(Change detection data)
• • •
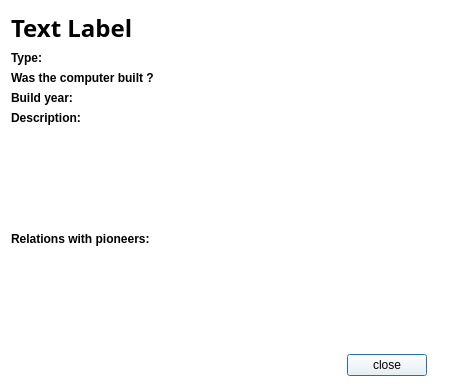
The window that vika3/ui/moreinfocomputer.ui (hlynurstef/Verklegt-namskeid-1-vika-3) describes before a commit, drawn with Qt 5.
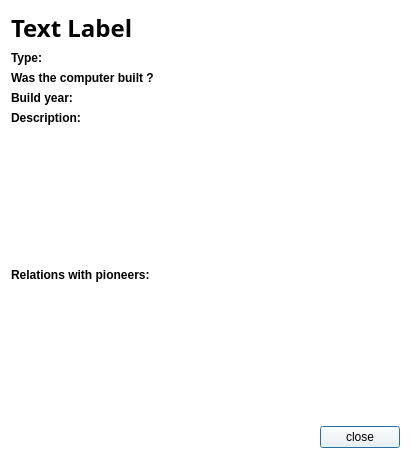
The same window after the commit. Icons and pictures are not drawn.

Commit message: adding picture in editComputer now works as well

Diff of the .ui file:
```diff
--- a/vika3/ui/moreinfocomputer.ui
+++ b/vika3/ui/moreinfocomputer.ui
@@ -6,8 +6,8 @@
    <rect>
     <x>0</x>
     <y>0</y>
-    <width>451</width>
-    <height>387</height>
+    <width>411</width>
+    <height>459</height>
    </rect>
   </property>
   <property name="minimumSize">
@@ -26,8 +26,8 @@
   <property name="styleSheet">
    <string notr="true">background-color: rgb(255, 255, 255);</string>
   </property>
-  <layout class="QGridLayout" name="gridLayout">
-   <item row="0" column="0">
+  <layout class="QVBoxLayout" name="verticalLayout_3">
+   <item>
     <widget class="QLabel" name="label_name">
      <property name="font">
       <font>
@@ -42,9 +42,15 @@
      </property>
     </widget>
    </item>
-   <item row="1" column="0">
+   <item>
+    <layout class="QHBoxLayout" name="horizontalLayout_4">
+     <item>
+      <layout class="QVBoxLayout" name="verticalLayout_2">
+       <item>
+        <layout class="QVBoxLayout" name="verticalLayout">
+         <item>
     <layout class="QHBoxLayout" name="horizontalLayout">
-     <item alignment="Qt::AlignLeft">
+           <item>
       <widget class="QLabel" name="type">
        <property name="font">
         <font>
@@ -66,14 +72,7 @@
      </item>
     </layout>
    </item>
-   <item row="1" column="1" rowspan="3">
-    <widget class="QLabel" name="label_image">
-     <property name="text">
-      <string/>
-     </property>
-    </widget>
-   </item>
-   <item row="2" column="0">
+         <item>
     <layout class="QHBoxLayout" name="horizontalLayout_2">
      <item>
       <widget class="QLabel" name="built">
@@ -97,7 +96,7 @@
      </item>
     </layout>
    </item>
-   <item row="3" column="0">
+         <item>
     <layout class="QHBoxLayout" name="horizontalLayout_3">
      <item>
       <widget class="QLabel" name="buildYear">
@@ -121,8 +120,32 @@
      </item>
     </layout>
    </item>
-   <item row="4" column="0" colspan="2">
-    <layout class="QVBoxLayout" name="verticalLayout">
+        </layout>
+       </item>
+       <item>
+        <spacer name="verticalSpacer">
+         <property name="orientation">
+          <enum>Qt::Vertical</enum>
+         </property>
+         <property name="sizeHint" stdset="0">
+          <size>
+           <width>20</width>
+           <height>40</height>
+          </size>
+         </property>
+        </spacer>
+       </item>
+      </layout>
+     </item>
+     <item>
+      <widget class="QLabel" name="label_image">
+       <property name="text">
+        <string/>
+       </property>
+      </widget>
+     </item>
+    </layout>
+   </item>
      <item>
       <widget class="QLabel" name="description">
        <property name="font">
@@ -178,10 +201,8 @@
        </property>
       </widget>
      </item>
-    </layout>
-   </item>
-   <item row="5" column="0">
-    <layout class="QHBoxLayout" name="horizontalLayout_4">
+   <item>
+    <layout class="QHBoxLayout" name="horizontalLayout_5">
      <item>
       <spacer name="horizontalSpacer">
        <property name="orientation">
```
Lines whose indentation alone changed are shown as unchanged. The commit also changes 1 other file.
• • •
Omit every picture, then repeat the remaining data exactly as it appears above.

The window that vika3/ui/moreinfocomputer.ui (hlynurstef/Verklegt-namskeid-1-vika-3) describes before a commit, drawn with Qt 5.
The same window after the commit. Icons and pictures are not drawn.

Commit message: adding picture in editComputer now works as well

Diff of the .ui file:
```diff
--- a/vika3/ui/moreinfocomputer.ui
+++ b/vika3/ui/moreinfocomputer.ui
@@ -6,8 +6,8 @@
    <rect>
     <x>0</x>
     <y>0</y>
-    <width>451</width>
-    <height>387</height>
+    <width>411</width>
+    <height>459</height>
    </rect>
   </property>
   <property name="minimumSize">
@@ -26,8 +26,8 @@
   <property name="styleSheet">
    <string notr="true">background-color: rgb(255, 255, 255);</string>
   </property>
-  <layout class="QGridLayout" name="gridLayout">
-   <item row="0" column="0">
+  <layout class="QVBoxLayout" name="verticalLayout_3">
+   <item>
     <widget class="QLabel" name="label_name">
      <property name="font">
       <font>
@@ -42,9 +42,15 @@
      </property>
     </widget>
    </item>
-   <item row="1" column="0">
+   <item>
+    <layout class="QHBoxLayout" name="horizontalLayout_4">
+     <item>
+      <layout class="QVBoxLayout" name="verticalLayout_2">
+       <item>
+        <layout class="QVBoxLayout" name="verticalLayout">
+         <item>
     <layout class="QHBoxLayout" name="horizontalLayout">
-     <item alignment="Qt::AlignLeft">
+           <item>
       <widget class="QLabel" name="type">
        <property name="font">
         <font>
@@ -66,14 +72,7 @@
      </item>
     </layout>
    </item>
-   <item row="1" column="1" rowspan="3">
-    <widget class="QLabel" name="label_image">
-     <property name="text">
-      <string/>
-     </property>
-    </widget>
-   </item>
-   <item row="2" column="0">
+         <item>
     <layout class="QHBoxLayout" name="horizontalLayout_2">
      <item>
       <widget class="QLabel" name="built">
@@ -97,7 +96,7 @@
      </item>
     </layout>
    </item>
-   <item row="3" column="0">
+         <item>
     <layout class="QHBoxLayout" name="horizontalLayout_3">
      <item>
       <widget class="QLabel" name="buildYear">
@@ -121,8 +120,32 @@
      </item>
     </layout>
    </item>
-   <item row="4" column="0" colspan="2">
-    <layout class="QVBoxLayout" name="verticalLayout">
+        </layout>
+       </item>
+       <item>
+        <spacer name="verticalSpacer">
+         <property name="orientation">
+          <enum>Qt::Vertical</enum>
+         </property>
+         <property name="sizeHint" stdset="0">
+          <size>
+           <width>20</width>
+           <height>40</height>
+          </size>
+         </property>
+        </spacer>
+       </item>
+      </layout>
+     </item>
+     <item>
+      <widget class="QLabel" name="label_image">
+       <property name="text">
+        <string/>
+       </property>
+      </widget>
+     </item>
+    </layout>
+   </item>
      <item>
       <widget class="QLabel" name="description">
        <property name="font">
@@ -178,10 +201,8 @@
        </property>
       </widget>
      </item>
-    </layout>
-   </item>
-   <item row="5" column="0">
-    <layout class="QHBoxLayout" name="horizontalLayout_4">
+   <item>
+    <layout class="QHBoxLayout" name="horizontalLayout_5">
      <item>
       <spacer name="horizontalSpacer">
        <property name="orientation">
```
Lines whose indentation alone changed are shown as unchanged. The commit also changes 1 other file.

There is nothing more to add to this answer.